== Segment start ==

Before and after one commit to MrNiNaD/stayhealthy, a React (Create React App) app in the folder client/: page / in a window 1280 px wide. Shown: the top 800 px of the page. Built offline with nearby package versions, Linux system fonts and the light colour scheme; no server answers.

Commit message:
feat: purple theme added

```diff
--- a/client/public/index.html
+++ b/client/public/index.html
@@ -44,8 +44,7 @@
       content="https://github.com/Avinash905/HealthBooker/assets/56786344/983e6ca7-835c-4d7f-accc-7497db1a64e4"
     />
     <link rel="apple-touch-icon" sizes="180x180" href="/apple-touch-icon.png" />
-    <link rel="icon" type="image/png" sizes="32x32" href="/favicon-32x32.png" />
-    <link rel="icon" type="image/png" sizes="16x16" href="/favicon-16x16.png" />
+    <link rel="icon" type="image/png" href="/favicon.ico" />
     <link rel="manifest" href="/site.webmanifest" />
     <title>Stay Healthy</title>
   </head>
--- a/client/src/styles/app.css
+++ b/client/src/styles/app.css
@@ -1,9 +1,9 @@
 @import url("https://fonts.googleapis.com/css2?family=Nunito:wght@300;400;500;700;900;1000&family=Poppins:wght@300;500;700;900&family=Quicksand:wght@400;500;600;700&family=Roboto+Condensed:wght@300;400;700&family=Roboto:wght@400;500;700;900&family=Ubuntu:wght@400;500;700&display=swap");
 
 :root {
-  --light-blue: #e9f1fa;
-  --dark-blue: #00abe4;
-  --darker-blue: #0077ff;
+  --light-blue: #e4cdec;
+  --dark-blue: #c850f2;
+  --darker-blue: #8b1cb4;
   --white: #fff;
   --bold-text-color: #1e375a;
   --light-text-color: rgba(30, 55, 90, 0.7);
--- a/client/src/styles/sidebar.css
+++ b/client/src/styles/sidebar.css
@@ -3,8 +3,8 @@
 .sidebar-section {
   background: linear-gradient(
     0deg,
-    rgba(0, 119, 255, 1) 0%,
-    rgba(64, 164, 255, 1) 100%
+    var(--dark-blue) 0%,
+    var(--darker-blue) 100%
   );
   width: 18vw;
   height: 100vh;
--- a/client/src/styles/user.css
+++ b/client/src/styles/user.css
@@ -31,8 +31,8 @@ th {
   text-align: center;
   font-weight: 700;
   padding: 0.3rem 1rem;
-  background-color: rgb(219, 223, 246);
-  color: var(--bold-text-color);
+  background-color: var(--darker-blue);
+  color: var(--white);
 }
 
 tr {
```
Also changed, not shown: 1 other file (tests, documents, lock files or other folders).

== Segment end ==

__Activity__:
The data is to be reproduced in full, every line intact.

__Solution to the problem__:
Before and after one commit to MrNiNaD/stayhealthy, a React (Create React App) app in the folder client/: page / in a window 1280 px wide. Shown: the top 800 px of the page. Built offline with nearby package versions, Linux system fonts and the light colour scheme; no server answers.

Commit message:
feat: purple theme added

```diff
--- a/client/public/index.html
+++ b/client/public/index.html
@@ -44,8 +44,7 @@
       content="https://github.com/Avinash905/HealthBooker/assets/56786344/983e6ca7-835c-4d7f-accc-7497db1a64e4"
     />
     <link rel="apple-touch-icon" sizes="180x180" href="/apple-touch-icon.png" />
-    <link rel="icon" type="image/png" sizes="32x32" href="/favicon-32x32.png" />
-    <link rel="icon" type="image/png" sizes="16x16" href="/favicon-16x16.png" />
+    <link rel="icon" type="image/png" href="/favicon.ico" />
     <link rel="manifest" href="/site.webmanifest" />
     <title>Stay Healthy</title>
   </head>
--- a/client/src/styles/app.css
+++ b/client/src/styles/app.css
@@ -1,9 +1,9 @@
 @import url("https://fonts.googleapis.com/css2?family=Nunito:wght@300;400;500;700;900;1000&family=Poppins:wght@300;500;700;900&family=Quicksand:wght@400;500;600;700&family=Roboto+Condensed:wght@300;400;700&family=Roboto:wght@400;500;700;900&family=Ubuntu:wght@400;500;700&display=swap");
 
 :root {
-  --light-blue: #e9f1fa;
-  --dark-blue: #00abe4;
-  --darker-blue: #0077ff;
+  --light-blue: #e4cdec;
+  --dark-blue: #c850f2;
+  --darker-blue: #8b1cb4;
   --white: #fff;
   --bold-text-color: #1e375a;
   --light-text-color: rgba(30, 55, 90, 0.7);
--- a/client/src/styles/sidebar.css
+++ b/client/src/styles/sidebar.css
@@ -3,8 +3,8 @@
 .sidebar-section {
   background: linear-gradient(
     0deg,
-    rgba(0, 119, 255, 1) 0%,
-    rgba(64, 164, 255, 1) 100%
+    var(--dark-blue) 0%,
+    var(--darker-blue) 100%
   );
   width: 18vw;
   height: 100vh;
--- a/client/src/styles/user.css
+++ b/client/src/styles/user.css
@@ -31,8 +31,8 @@ th {
   text-align: center;
   font-weight: 700;
   padding: 0.3rem 1rem;
-  background-color: rgb(219, 223, 246);
-  color: var(--bold-text-color);
+  background-color: var(--darker-blue);
+  color: var(--white);
 }
 
 tr {
```
Also changed, not shown: 1 other file (tests, documents, lock files or other folders).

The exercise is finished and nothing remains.